1930, Bernhard Schmidt, a freelance optician who worked at the observatory, produced a corrector plate for reflecting telescopes with spherical primary mirrors after fruitful discussions with Walter Baade. This plate eliminated spherical aberration of the optics which distorted images noticeably for wider angles. Schmidt waived patenting his invention which rapidly spread it across the world. Whether in its original form or as an adaption for modified optics, it found application not only in astronomical instruments but also movie projectors and reflex cameras.
The observatory at Bergedorf
1939-1945: World War II
During World War II, the observatory was deemed a strategic asset and put under naval command, which limited work to observations of solar activity due to its influence on radio and to position computations for military navigation. Despite the appropriation, the observatory managed to fend off the exertion of influence by the NS-Dozentenbund when a new institute director was appointed in 1941. In the run-up to his appointment, new director Otto Heckmann had managed to accommodate the establishment sufficiently without compromising his ideals or buying into unscientific ideology.
The observatory at Bergedorf
1954-1970: New instruments and research
1954, a new telescope building was completed at the observatory, featuring the Hamburger Schmidt-Spiegel, a modern reflector featuring Bernhard Schmidt's optics, and a mirror vaporization plant in order to keep the reflectors functioning. Between 1955 and 1970, the Hamburg Observatory became the central hub that compiled the data of eleven observatories from across Europe and North America into the star catalogue AKG3.

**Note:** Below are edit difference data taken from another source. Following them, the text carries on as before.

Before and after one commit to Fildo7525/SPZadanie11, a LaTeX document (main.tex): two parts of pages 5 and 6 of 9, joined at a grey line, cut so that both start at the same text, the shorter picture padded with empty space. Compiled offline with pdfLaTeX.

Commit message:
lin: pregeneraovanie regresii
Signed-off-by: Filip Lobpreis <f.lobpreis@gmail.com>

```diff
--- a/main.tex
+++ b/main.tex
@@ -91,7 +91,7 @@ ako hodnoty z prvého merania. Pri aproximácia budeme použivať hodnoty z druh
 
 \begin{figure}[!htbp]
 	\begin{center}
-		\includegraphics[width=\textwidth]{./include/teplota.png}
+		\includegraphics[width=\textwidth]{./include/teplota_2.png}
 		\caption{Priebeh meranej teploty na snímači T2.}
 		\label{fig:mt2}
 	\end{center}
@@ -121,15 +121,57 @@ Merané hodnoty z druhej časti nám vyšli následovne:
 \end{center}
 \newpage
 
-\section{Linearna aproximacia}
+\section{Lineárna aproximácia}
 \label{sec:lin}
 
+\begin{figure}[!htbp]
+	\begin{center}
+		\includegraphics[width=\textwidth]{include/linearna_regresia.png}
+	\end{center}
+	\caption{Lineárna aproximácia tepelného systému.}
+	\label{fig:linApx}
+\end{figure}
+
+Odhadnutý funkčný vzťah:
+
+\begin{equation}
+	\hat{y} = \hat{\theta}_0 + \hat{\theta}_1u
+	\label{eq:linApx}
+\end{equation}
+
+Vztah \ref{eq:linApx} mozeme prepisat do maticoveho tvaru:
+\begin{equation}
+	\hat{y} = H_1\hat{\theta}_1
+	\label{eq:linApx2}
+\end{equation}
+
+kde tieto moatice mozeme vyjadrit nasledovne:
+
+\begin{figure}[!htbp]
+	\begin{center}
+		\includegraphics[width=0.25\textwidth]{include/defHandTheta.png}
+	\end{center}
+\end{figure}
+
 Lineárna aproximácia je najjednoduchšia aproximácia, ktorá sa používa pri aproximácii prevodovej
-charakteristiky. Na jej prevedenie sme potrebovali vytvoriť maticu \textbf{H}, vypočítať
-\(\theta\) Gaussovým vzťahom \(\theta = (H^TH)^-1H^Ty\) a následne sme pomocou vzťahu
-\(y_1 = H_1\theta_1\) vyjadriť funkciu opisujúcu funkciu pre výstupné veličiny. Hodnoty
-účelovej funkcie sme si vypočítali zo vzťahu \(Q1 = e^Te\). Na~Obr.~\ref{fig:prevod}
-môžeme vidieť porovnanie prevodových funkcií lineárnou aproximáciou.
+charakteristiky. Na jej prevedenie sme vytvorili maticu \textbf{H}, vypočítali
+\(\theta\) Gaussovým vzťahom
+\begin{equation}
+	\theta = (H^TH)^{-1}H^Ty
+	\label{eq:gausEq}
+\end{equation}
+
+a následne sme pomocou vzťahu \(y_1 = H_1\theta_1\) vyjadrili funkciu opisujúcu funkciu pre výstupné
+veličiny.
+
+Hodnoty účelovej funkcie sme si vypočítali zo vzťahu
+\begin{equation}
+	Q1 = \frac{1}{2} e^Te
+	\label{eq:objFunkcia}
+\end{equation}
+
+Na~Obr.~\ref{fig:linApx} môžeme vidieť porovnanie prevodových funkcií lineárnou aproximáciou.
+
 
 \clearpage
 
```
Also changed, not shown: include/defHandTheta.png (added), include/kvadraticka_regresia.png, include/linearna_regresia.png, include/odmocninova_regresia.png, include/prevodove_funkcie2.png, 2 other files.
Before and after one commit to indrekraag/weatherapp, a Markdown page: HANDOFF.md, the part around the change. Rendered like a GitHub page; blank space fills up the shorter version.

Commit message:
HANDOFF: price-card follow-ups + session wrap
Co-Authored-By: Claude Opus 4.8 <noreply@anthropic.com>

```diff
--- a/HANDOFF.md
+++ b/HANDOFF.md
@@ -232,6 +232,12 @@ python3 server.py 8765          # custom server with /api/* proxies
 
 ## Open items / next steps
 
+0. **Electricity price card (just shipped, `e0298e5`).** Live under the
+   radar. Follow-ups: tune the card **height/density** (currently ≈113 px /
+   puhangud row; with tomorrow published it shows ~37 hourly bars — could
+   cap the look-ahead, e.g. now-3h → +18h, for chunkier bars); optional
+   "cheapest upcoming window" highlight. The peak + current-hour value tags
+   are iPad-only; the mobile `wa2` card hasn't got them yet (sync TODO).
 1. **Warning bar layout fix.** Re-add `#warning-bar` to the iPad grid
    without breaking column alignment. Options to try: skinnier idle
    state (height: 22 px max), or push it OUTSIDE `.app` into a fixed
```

The observatory at Bergedorf
1962-1968: Foundation of ESO
Since its proposal by Walter Baade in 1953, director Heckmann was a prime mover in the establishment of the ESO, which would allow to tap into the far less explored Southern hemisphere. 1962, he became the first director and established the first headquarters in Bergedorf close to the observatory that later was relocated to Geneva. In 1968, Heckmann retired. The same year, the Hamburg Observatory joined the physics department of the Hamburg University.
Modern era observatory
1968-today: Joining the University
1971, the new Zonenastrograph was added to the pool of instruments. Five years later, the Schmidtspiegel was transferred to the Calar Alto Observatory in Spain. Its building and mount was later occupied by the Oscar-Lühning-Teleskop.
1996, the entire observatory was put under monumental protection. Since 2008, the observatory is listed as national monument of cultural heritage.